Search the entries below for the word "will" and copy each line that has it.

• Recorded data:
= = = = =

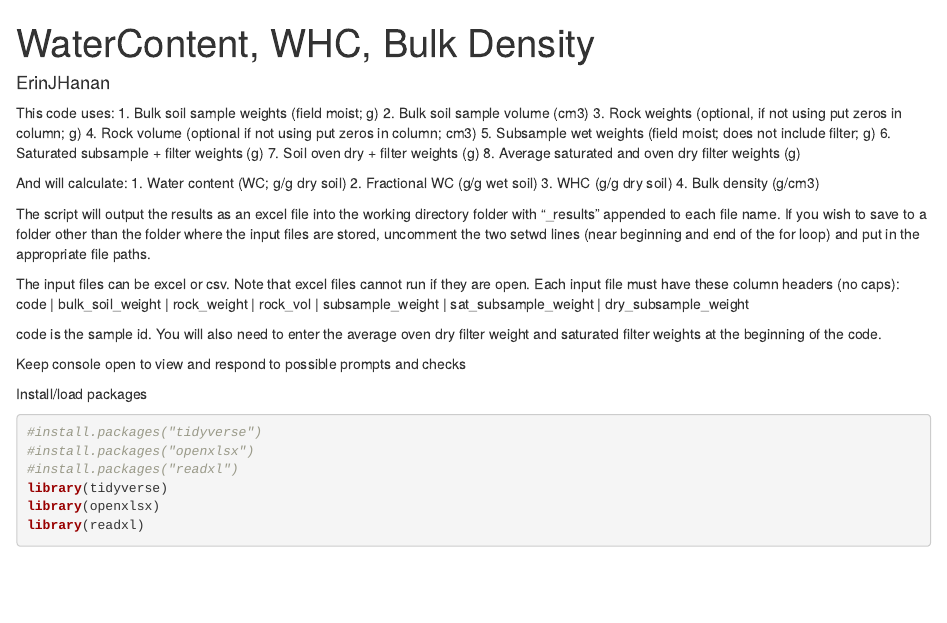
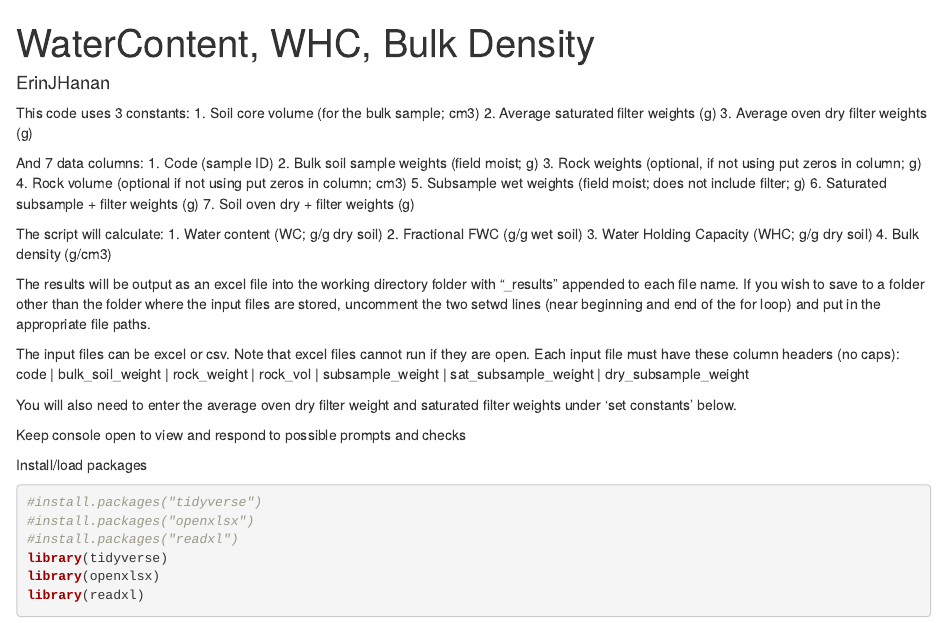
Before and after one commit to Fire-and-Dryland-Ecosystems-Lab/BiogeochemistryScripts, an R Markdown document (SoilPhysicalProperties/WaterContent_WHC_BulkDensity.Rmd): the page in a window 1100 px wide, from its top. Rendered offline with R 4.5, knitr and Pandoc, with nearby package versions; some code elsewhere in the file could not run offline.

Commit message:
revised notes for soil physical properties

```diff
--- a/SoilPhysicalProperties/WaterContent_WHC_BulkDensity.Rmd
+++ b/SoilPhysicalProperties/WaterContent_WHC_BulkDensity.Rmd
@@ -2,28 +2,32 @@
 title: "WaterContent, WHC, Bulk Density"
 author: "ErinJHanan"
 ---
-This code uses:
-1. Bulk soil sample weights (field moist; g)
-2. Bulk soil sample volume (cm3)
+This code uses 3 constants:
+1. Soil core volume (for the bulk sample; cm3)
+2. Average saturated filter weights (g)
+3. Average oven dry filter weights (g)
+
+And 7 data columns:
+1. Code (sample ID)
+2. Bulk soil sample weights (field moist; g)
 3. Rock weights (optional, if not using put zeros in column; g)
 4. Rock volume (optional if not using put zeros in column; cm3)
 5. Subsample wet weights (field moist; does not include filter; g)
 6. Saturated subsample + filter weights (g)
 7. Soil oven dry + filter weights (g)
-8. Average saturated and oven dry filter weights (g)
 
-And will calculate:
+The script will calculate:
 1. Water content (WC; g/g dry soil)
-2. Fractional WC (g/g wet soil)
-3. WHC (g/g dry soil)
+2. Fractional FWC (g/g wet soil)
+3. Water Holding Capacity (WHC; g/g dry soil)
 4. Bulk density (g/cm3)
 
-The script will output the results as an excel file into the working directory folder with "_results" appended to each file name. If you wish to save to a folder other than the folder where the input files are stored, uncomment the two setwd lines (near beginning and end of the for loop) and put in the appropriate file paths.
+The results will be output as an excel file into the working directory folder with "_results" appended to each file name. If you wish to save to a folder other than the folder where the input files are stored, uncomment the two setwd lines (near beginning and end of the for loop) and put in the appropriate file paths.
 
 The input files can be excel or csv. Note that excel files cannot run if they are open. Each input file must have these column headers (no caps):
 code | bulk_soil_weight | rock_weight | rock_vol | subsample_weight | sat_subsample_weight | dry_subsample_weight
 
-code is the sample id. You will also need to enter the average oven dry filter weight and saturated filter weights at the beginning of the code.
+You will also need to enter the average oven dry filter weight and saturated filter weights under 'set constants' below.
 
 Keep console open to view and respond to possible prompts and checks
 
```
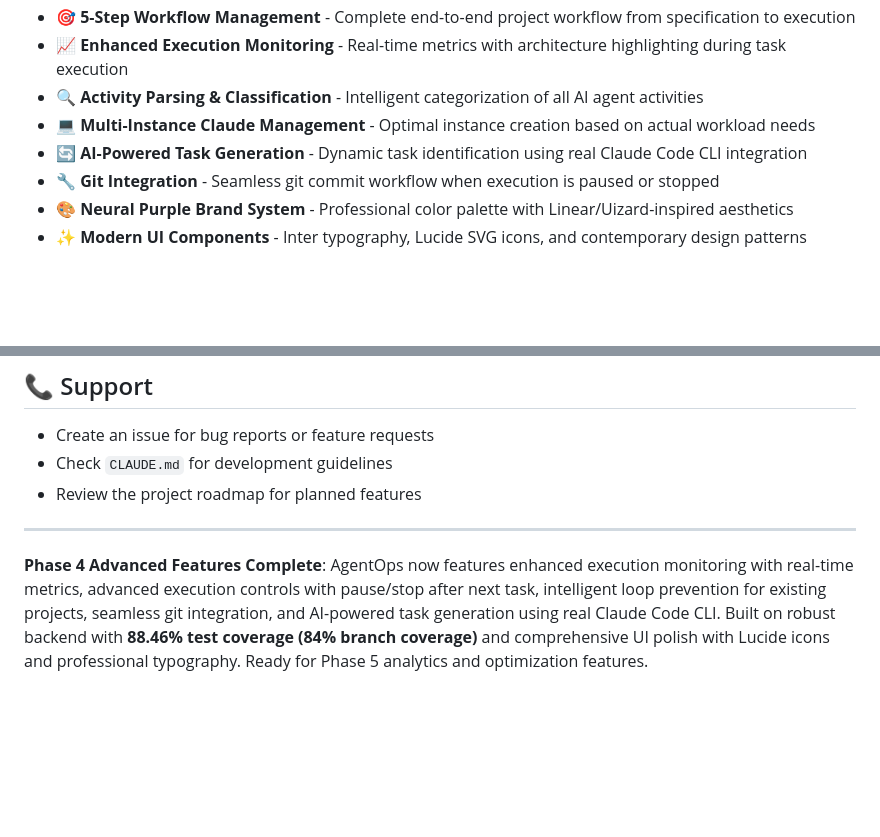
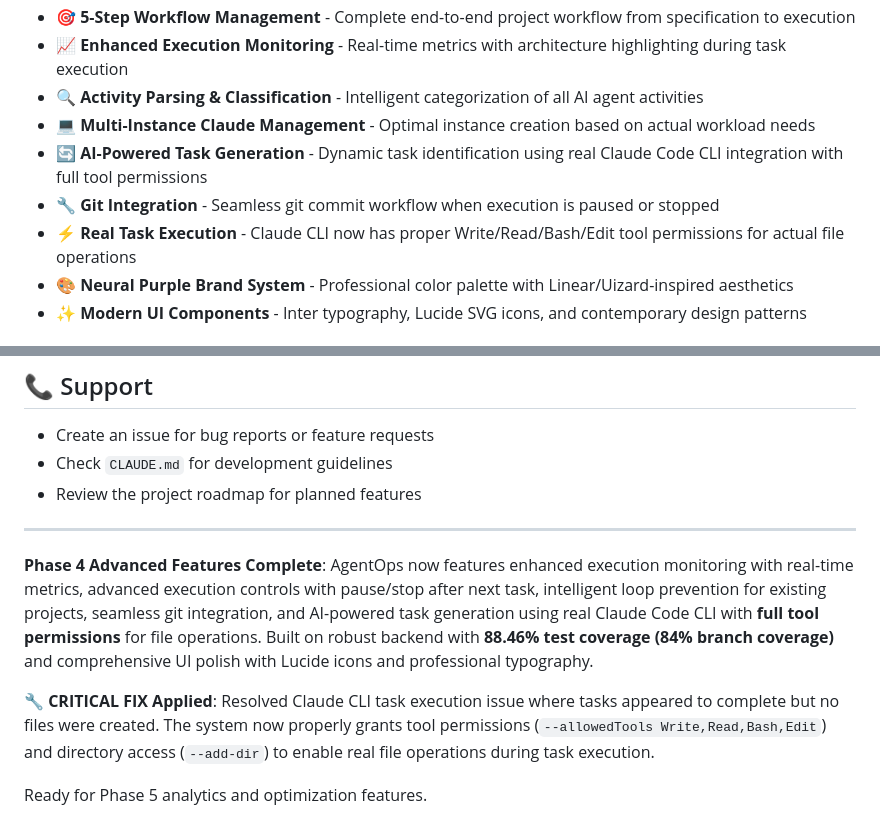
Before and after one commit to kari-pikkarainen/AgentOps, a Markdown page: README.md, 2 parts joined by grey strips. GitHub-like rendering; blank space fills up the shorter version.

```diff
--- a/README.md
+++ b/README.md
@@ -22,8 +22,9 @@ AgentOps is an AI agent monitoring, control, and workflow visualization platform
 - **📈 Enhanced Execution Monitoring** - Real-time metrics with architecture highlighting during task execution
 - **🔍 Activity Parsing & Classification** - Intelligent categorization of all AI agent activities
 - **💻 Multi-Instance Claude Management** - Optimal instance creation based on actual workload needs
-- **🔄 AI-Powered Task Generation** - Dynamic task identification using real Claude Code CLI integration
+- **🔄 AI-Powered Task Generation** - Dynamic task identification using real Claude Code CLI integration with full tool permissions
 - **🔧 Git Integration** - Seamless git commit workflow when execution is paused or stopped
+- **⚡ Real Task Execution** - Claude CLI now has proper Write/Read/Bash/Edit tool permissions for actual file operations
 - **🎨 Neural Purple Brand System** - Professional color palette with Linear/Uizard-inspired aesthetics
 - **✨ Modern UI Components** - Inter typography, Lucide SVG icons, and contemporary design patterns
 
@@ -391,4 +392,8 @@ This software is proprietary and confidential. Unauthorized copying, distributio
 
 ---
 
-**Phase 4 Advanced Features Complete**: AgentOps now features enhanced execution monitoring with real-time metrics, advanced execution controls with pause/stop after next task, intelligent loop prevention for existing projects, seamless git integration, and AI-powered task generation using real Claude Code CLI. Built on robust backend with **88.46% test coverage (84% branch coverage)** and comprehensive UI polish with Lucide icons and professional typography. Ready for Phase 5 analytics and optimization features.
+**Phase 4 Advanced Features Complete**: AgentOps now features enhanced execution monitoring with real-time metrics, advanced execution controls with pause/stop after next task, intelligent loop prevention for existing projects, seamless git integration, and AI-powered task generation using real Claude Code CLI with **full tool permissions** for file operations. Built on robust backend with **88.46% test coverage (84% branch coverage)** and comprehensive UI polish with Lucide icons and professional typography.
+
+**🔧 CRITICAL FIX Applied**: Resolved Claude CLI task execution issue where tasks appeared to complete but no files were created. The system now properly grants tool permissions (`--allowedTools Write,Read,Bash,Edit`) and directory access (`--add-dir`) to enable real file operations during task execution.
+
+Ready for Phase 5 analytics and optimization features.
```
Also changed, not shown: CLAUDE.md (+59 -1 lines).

= = = = =

• FINAL ANSWER:
-And will calculate:
+The script will calculate:
-The script will output the results as an excel file into the working directory folder with "_results" appended to each file name. If you wish to save to a folder other than the folder where the input files are stored, uncomment the two setwd lines (near beginning and end of the for loop) and put in the appropriate file paths.
+The results will be output as an excel file into the working directory folder with "_results" appended to each file name. If you wish to save to a folder other than the folder where the input files are stored, uncomment the two setwd lines (near beginning and end of the for loop) and put in the appropriate file paths.
-code is the sample id. You will also need to enter the average oven dry filter weight and saturated filter weights at the beginning of the code.
+You will also need to enter the average oven dry filter weight and saturated filter weights under 'set constants' below.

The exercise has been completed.